A newly restored version of this film will be playing at theaters around the country this summer — not in Las Vegas, you’ll notice, but it’s always a hard day’s night here.  If you’re going to be in any of the cities listed at the link below, check it out:

A Hard Day’s Night Screenings


I saw the first showing of the film in Washington, D. C. when it came out with my friend Bill Bowman.  The theater was electric with excitement before the show, and when the United Artists logo came up on the screen, people (mostly girls) started screaming and didn’t stop until the film was over, with spikes of hysteria at the first appearance of each Beatle and during the songs.

I had to go see it again the next week, when things had calmed down a bit, just to hear what was going on on the soundtrack.



Raoul Walsh’s The Big Trail from 1930 is one of the most beautiful movies in the history of cinema.  Almost every shot is masterfully composed, lit and choreographed, moving effortlessly between the lyrical and the epic, astonishing at every turn.

It was filmed in an early widescreen process that didn’t catch on but the movie survives in that form, and is now available in a Blu-ray edition that does more than a measure of justice to Walsh’s achievement, which is really amazing.  He made one of the first full-scale widescreen films and it’s as elegant and accomplished as any that have followed it, including the widescreen pictures of John Ford and David Lean.


Unfortunately the film was an early talkie, and though the sound recording on a wide variety of exterior locations is technically impressive, the actors deliver their lines in a stilted, declamatory style, perhaps for the benefit of the microphones, which seriously undermines the total effect of the movie.  It doesn’t help that their dialogue is clumsy in its own right, very badly written.

Once you get past this flaw, however, you’re  treated to a visual feast that’s inexhaustible, a pageant of breathtaking images that are simply unforgettable.



This quirky Western from 1978 got a limited theatrical release when it first came out and then disappeared from sight but has recently been released on Blu-ray by Kino.  It’s sort of an American version of a Spaghetti Western, slightly tongue-in-cheek and occasionally verging on the surreal, with a score that rather deliberately mimics Ennio Morricone’s work for Sergio Leone.

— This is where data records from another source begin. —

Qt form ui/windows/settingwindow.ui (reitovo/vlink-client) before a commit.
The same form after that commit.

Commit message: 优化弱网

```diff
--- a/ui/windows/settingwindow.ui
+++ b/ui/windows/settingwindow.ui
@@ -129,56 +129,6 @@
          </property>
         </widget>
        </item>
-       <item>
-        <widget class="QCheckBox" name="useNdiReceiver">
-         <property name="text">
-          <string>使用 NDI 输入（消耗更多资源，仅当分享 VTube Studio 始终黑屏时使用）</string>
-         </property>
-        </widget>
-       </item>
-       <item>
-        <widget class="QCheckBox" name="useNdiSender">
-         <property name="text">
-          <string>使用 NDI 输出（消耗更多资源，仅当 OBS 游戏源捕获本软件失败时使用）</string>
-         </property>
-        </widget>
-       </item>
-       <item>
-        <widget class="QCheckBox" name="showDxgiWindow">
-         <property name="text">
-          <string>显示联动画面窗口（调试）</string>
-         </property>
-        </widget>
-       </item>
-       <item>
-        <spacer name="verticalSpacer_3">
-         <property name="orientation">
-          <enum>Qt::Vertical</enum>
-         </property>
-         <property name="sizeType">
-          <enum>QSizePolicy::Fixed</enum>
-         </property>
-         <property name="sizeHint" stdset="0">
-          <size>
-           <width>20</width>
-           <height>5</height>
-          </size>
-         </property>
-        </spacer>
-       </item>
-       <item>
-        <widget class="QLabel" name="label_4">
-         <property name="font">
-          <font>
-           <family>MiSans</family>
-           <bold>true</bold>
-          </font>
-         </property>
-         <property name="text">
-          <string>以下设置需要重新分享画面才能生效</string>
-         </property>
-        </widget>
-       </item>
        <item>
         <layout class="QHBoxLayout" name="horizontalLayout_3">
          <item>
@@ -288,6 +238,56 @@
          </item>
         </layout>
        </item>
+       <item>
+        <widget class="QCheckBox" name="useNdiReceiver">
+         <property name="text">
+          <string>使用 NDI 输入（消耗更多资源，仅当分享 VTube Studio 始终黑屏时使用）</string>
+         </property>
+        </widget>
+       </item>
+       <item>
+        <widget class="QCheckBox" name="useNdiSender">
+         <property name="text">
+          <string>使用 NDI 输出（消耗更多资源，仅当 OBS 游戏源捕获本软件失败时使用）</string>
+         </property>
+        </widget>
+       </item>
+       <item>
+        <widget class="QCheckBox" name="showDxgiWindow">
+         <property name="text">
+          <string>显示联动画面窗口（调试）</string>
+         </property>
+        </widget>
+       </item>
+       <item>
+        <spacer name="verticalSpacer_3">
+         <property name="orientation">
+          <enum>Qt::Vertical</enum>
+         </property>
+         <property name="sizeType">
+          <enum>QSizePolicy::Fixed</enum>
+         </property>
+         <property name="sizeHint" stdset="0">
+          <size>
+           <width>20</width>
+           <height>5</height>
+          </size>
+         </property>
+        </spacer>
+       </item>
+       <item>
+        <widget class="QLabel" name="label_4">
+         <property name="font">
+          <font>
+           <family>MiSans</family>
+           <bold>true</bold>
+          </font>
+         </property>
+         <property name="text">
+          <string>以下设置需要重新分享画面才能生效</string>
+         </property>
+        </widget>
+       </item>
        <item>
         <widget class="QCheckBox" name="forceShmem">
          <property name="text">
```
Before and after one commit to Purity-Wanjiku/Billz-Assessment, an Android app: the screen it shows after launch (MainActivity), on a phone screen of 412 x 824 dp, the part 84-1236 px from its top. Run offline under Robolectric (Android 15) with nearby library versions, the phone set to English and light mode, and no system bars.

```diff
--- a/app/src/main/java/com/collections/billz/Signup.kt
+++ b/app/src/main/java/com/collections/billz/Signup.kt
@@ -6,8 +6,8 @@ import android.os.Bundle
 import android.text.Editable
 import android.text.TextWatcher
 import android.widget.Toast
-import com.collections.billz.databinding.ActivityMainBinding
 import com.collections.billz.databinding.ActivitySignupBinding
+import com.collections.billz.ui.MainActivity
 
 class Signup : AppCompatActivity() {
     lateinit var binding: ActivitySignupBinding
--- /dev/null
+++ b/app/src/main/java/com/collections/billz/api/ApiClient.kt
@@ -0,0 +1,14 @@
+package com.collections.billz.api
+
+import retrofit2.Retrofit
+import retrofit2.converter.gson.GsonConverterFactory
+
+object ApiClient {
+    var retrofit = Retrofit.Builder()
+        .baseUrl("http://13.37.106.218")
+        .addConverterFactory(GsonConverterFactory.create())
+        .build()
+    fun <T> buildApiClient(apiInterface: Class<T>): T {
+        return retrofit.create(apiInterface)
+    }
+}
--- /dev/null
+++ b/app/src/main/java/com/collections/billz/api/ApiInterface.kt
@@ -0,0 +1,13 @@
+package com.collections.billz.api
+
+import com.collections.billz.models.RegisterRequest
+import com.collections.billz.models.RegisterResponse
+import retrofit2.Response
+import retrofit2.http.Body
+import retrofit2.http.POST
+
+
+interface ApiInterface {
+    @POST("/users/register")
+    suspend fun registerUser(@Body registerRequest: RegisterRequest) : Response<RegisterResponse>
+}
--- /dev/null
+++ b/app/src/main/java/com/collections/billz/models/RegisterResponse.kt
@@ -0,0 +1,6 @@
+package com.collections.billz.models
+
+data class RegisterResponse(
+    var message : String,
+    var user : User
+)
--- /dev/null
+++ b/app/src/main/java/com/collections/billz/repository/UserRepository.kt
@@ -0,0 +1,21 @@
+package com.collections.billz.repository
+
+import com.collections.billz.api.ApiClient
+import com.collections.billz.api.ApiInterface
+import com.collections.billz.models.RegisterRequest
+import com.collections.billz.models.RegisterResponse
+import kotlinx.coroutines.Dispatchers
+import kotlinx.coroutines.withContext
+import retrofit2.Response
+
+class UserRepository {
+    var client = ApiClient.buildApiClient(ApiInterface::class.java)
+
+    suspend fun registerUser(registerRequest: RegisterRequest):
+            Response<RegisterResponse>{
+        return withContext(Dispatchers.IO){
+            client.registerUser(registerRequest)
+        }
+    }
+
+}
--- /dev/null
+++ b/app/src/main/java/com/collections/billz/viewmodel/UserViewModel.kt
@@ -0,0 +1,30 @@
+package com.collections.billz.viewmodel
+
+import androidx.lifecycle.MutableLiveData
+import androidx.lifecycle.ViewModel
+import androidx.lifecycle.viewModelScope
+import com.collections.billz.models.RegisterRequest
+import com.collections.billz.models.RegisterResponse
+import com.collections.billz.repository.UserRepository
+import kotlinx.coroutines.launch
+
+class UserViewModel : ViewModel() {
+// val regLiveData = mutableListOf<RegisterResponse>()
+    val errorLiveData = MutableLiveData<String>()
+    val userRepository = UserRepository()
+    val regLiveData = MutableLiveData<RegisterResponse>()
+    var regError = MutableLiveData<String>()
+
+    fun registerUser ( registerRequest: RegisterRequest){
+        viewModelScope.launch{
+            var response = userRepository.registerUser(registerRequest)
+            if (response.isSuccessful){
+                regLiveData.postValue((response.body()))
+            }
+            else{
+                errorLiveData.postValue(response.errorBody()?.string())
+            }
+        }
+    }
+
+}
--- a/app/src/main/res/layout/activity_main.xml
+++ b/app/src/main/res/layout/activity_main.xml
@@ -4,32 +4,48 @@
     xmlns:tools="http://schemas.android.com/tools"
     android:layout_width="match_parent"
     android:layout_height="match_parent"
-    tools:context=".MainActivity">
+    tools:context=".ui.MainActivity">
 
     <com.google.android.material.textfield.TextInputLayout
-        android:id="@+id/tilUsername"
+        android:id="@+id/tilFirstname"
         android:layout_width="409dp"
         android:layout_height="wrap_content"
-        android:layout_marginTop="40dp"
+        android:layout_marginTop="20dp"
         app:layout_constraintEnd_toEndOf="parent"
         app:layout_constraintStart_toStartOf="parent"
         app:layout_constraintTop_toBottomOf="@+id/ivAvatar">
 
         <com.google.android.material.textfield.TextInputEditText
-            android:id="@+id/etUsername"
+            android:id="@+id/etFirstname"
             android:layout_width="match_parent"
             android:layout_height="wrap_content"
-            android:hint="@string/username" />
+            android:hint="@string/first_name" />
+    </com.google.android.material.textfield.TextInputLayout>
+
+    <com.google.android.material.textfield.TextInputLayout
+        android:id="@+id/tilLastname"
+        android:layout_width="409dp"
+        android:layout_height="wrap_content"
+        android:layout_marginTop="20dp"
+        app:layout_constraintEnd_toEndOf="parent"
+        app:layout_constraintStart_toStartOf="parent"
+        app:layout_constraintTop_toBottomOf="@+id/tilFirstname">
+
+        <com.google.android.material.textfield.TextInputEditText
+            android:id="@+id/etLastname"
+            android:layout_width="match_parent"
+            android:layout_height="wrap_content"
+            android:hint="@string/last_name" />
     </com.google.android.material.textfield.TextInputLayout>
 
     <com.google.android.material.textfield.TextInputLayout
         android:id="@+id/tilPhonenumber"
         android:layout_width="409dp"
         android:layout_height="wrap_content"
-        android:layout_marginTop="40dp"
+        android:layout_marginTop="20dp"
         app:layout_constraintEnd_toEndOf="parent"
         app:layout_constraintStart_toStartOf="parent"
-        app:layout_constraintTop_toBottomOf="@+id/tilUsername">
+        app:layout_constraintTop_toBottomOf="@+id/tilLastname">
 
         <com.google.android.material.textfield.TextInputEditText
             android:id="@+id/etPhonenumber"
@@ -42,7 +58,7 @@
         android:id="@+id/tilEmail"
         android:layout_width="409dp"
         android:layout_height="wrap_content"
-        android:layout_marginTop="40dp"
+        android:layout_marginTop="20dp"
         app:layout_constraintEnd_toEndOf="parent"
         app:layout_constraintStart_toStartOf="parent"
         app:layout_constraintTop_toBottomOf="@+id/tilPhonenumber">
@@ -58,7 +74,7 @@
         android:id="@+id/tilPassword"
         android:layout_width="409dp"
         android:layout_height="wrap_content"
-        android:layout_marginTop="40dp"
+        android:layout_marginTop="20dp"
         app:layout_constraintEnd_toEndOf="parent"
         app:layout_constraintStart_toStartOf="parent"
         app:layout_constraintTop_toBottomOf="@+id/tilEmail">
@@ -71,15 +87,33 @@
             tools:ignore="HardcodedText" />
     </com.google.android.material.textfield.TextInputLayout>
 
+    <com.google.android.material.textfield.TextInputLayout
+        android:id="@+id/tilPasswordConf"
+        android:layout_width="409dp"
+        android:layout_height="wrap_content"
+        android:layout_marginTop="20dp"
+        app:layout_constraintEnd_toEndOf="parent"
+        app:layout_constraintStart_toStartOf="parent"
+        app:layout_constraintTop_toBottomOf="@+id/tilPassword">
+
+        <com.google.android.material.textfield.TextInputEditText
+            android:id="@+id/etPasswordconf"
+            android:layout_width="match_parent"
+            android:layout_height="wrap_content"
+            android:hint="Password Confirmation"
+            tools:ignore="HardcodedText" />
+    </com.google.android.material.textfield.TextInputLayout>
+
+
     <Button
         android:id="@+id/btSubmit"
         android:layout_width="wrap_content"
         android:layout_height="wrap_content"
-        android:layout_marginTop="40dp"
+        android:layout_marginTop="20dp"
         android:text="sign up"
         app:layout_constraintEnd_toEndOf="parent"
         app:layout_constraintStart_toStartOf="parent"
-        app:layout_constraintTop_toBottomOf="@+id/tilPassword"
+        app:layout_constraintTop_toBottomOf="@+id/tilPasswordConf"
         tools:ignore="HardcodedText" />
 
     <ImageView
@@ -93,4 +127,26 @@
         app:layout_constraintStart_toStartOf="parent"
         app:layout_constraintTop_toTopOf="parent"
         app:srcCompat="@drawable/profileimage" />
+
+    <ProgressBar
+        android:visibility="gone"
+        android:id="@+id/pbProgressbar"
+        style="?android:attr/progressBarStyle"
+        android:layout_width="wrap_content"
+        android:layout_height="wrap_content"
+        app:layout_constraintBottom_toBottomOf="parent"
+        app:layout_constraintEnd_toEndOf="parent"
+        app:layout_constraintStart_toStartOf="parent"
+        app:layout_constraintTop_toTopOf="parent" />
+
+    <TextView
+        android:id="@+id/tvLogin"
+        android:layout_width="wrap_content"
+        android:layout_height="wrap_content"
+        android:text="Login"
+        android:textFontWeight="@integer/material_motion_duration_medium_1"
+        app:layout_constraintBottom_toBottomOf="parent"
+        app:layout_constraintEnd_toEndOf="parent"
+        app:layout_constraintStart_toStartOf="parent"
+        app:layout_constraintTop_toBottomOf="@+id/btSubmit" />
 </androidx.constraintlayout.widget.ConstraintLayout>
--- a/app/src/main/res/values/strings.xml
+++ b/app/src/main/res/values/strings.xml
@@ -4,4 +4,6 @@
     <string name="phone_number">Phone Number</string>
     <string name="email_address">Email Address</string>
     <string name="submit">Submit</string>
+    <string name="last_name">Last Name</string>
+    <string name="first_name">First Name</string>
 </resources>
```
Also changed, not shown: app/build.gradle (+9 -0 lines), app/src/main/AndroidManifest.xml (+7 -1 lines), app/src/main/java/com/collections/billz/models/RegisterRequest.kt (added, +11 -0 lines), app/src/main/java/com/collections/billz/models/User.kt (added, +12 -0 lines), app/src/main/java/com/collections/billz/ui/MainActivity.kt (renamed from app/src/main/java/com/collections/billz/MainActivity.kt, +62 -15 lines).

Christopher Walken, looking impossibly young and pretty, does a fair impersonation of The Man With No Name, though his character does have a name of sorts here — Mr. Rainbow.  Margot Kidder, looking equally young and pretty, plays the female lead.


The narrative meanders off the trail aimlessly from time to time, and the tale never gathers much momentum, but the film is always engaging, primarily because Walken and Kidder are so engaging.  It was handsomely shot, apart from a few too many zooms, by the estimable Michael Chapman, uncredited on the film for some reason.

If you like Westerns you’ll enjoy it, and even if you don’t like Westerns you’ll probably find it fascinating for its off-beat charm and imagination.



This ninth James Bond film, and the first to star Roger Moore as 007, has one of the best action set pieces in the whole series — the speedboat chase through the bayous in Louisiana.  It’s beautiful, exciting and punctuated with some truly impressive practical stunts, of the sort we’re never likely to see again in this age of digital cinema.


Jane Seymour as Solitaire makes a surprisingly alluring Bond Girl.  She’s always been a strikingly attractive woman, but she developed a sort of prissy persona as a grande dame of television dramas.  Here, at age 22, she’s delightfully fresh and unaffected.  She takes her modest acting chores seriously enough, but she also seems to be having fun, and is genuinely sexy.


Roger Moore is not Sean Connery, of course, but he’s effective enough as Bond, and the title song by Paul McCartney is a classic.  All in all Live and Let Die is a more than respectable entertainment.

Click on the images to enlarge.